# Data to process
====

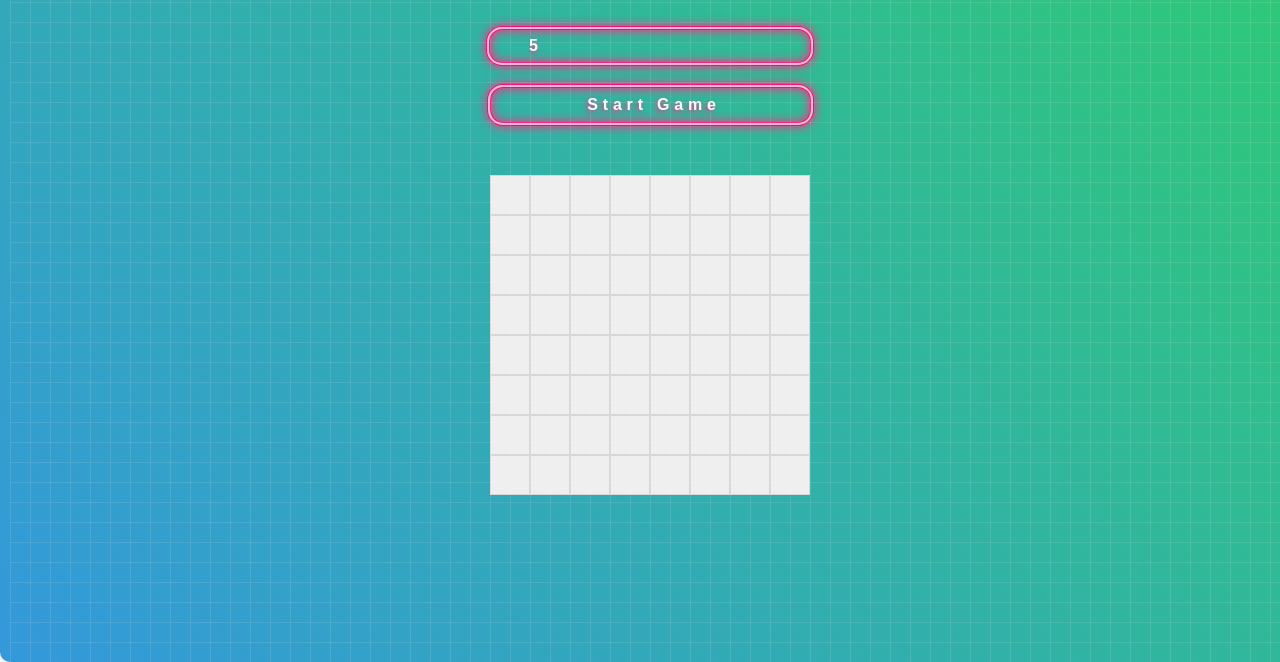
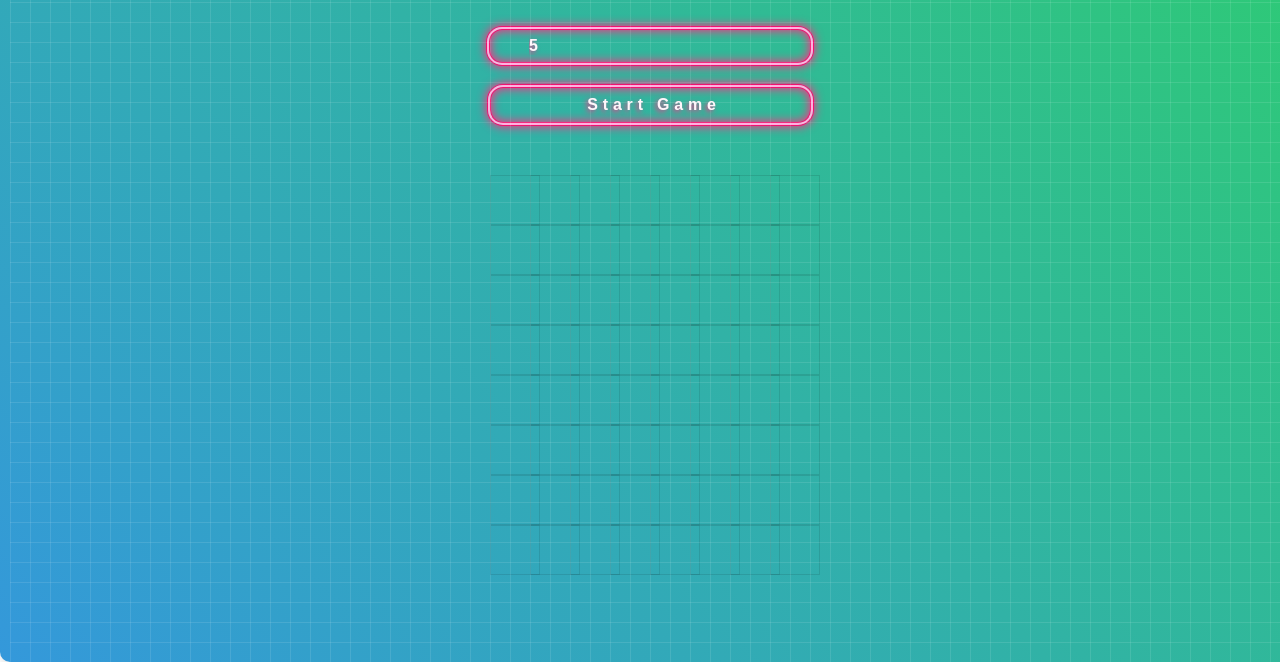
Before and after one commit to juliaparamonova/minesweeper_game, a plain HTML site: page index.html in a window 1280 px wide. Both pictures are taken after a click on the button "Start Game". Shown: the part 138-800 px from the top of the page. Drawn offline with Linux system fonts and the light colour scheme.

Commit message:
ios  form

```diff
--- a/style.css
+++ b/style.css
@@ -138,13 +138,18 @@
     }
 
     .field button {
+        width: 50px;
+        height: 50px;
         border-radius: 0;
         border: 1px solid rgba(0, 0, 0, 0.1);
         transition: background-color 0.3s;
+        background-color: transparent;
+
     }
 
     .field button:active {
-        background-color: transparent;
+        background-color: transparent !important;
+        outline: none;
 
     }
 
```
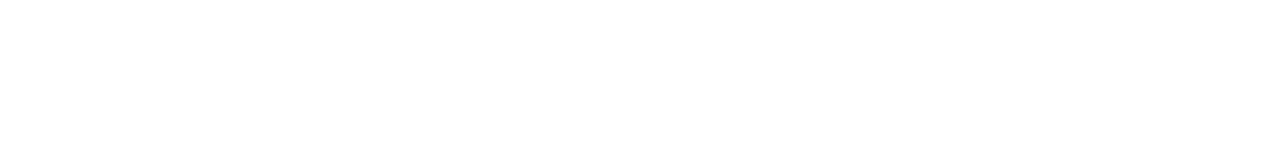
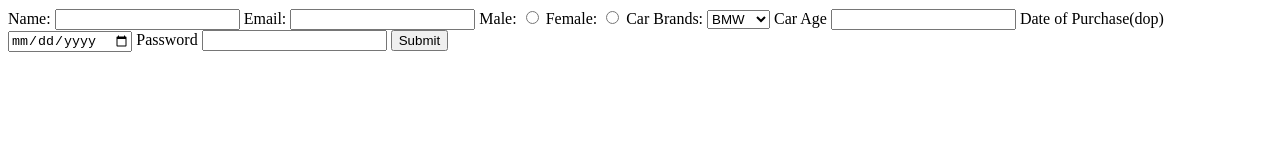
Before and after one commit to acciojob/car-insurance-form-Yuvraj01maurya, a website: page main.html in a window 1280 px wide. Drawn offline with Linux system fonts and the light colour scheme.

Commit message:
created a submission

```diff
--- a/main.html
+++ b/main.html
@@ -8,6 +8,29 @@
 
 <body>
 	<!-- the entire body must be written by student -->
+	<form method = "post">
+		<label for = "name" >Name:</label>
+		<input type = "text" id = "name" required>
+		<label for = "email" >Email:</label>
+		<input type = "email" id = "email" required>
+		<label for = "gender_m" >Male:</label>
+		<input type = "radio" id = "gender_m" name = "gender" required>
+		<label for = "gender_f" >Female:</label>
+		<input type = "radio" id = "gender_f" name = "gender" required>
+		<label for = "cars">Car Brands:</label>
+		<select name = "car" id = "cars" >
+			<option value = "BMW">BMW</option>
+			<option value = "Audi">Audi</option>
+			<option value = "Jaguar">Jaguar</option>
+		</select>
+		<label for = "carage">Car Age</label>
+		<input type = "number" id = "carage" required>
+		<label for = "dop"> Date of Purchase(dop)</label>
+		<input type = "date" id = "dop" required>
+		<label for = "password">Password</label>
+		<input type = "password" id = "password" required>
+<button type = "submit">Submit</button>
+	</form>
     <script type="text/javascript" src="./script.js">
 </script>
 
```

====

# Aim of the exercise
Scan the material above for the string "input" and return the lines that hold it.

# Answer box
+		<input type = "text" id = "name" required>
+		<input type = "email" id = "email" required>
+		<input type = "radio" id = "gender_m" name = "gender" required>
+		<input type = "radio" id = "gender_f" name = "gender" required>
+		<input type = "number" id = "carage" required>
+		<input type = "date" id = "dop" required>
+		<input type = "password" id = "password" required>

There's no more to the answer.